One of the United States’ largest banks, WACHOVIA, has also let its guard down. Martin Woods, an anti-money-laundering agent in the bank’s London offices, is rummaging through some clients’ documents in 2006 when he notices that something isn’t quite right with the numerous travellers cheques issued in Mexico: they don’t add up to the sums usually needed by a tourist. Then his eyes fall on the serial codes, oddly sequential. And finally, he notices that the signatures are very similar. It mainly concerned cases that involved cases de cambio, Mexican exchange bureaus. Martin files numerous Suspicious Activity Reports (SARs), which fall on deaf ears, until he receives an internal communication informing him that his control radius does not extend to Mexico or the United States.

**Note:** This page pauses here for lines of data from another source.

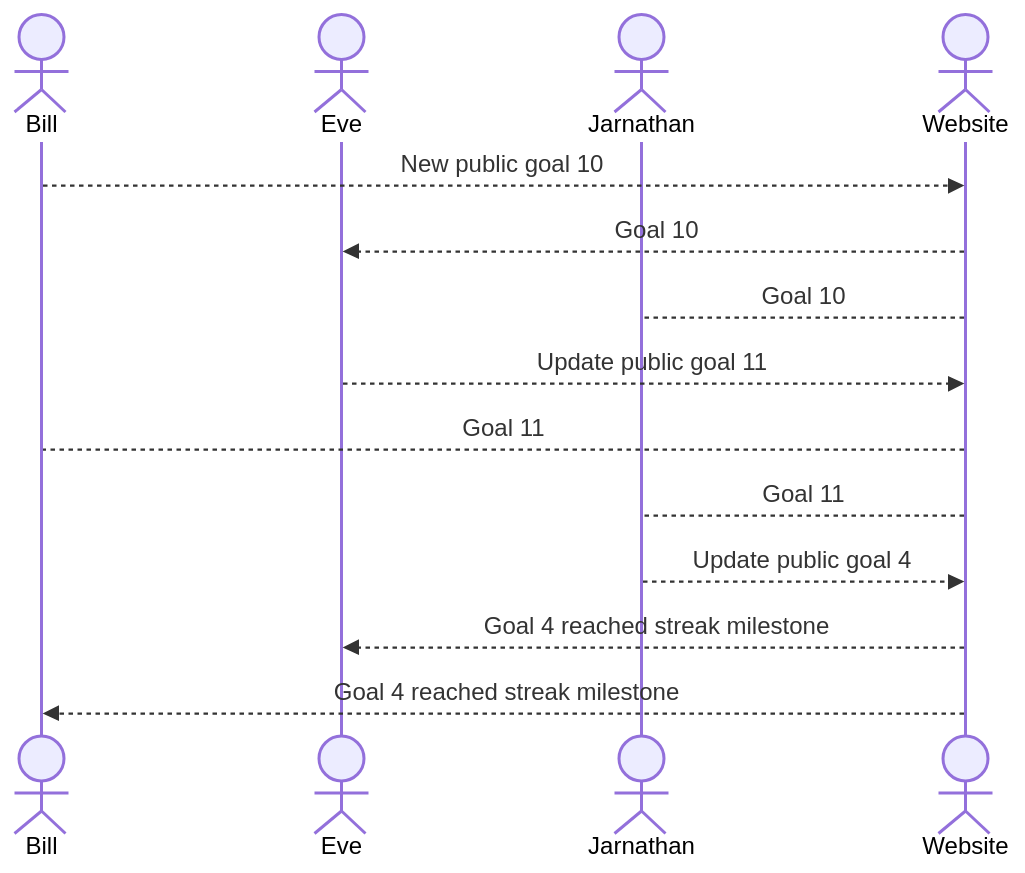
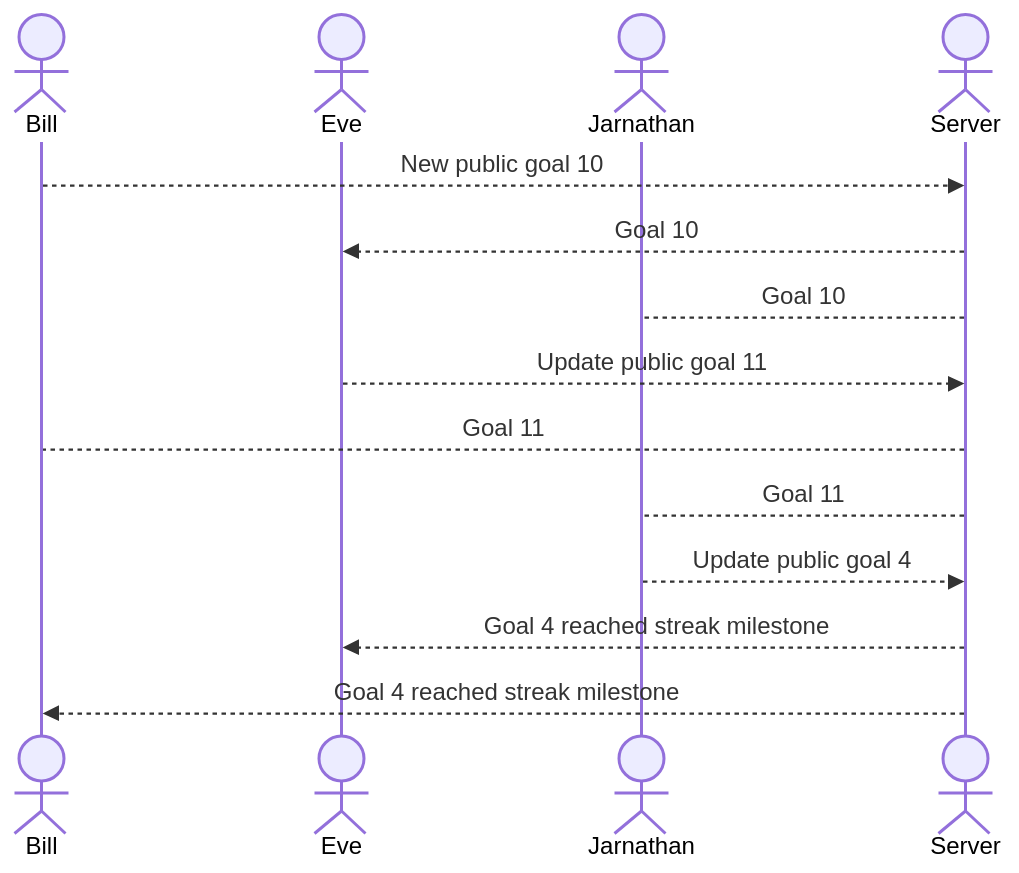
Before and after one commit to lingbend/startup: the second of 2 diagrams in README.md, drawn with Mermaid. The commit also changed other lines of this file and 2 other files, not shown here.

````diff
--- a/README.md
+++ b/README.md
@@ -57,16 +61,16 @@
 ```mermaid
 sequenceDiagram
     actor Bill
     actor Eve
     actor Jarnathan
-    actor Website
-    Bill-->>Website: New public goal 10
-    Website-->>Eve: Goal 10
-    Website-->Jarnathan: Goal 10
-    Eve-->>Website: Update public goal 11
-    Website-->Bill: Goal 11
-    Website-->Jarnathan: Goal 11
-    Jarnathan-->>Website: Update public goal 4
-    Website-->>Eve: Goal 4 reached streak milestone
-    Website-->>Bill: Goal 4 reached streak milestone
+    actor Server
+    Bill-->>Server: New public goal 10
+    Server-->>Eve: Goal 10
+    Server-->Jarnathan: Goal 10
+    Eve-->>Server: Update public goal 11
+    Server-->Bill: Goal 11
+    Server-->Jarnathan: Goal 11
+    Jarnathan-->>Server: Update public goal 4
+    Server-->>Eve: Goal 4 reached streak milestone
+    Server-->>Bill: Goal 4 reached streak milestone
 ```
````
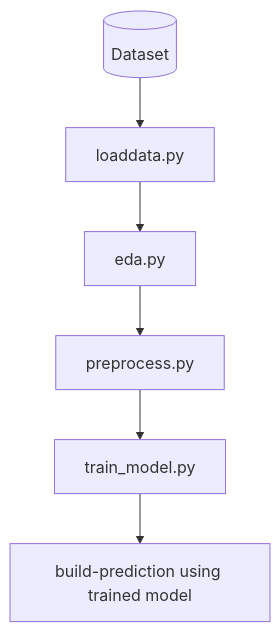
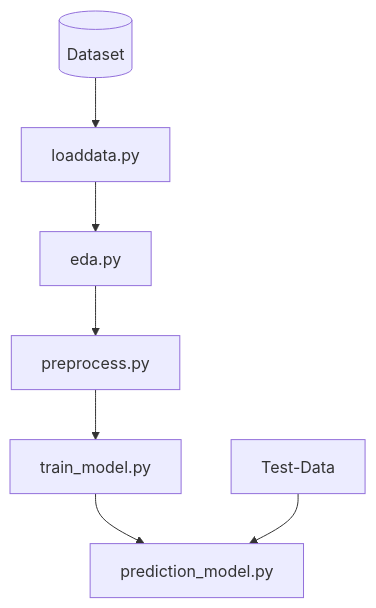
One commit to Rian021102/Smoker-Detection-Bio-Signs changed the diagram in README.md. Above: the diagram before and after it, drawn with Mermaid.

````diff
--- a/README.md
+++ b/README.md
@@ -57,10 +57,11 @@
 ```mermaid
 flowchart TD
 dataset[(Dataset)]-->loaddata["loaddata.py"]
 loaddata-->eda["eda.py"]
 eda-->preprocess["preprocess.py"]
 preprocess-->trainmodel["train_model.py"]
-trainmodel-->predict["build-prediction using trained model"]
+trainmodel-->predict["prediction_model.py"]
+newdata["Test-Data"]-->predict
 
 
  ```
````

Martin gets slowly isolated on the workplace, until he has a nervous breakdown. But before leaving his office, in 2007 he takes part in an event in Scotland Yard where he meets a US DEA delegate, and he tells him what he suspects. US Office of the Comptroller of the Currency started analysing Martin’s reports and found out that as of 2004, several billion dollars had gone from the Sinaloa Cartel’s “safes” to Wachovia’s bank accounts through the casas de cambio. The casas de cambio in Mexico would receive the cash. They would then open bank accounts managed by Wachovia’s Miami branch, from which they would wire the money into Wachovia accounts in the United States, to buy either stocks or goods. Despite the risks involved in offering this kind of service to a country like Mexico, between 2004 and 2007 Wachovia did not respect the anti-money laundering procedures while transferring over 378 billion dollars from Mexican casas de cambio. It was verified that 110 million of these 378 billion came from drug trafficking, laundered through Wachovia and entering international banking networks from there. 13 million went through Wachovia bank accounts to buy planes used for drug trafficking, on which over twenty tons of coke were seized. The laundered money was generating more money. On March 16th, 2010, Wachovia sealed a deal with the American authorities: 110 million dollars for going forward with transactions linked to drug trafficking, thus violating the anti-money laundering regulations, plus a 50 million dollar fine. A huge sum, but laughable if compared to the earnings of a bank like Wachovia.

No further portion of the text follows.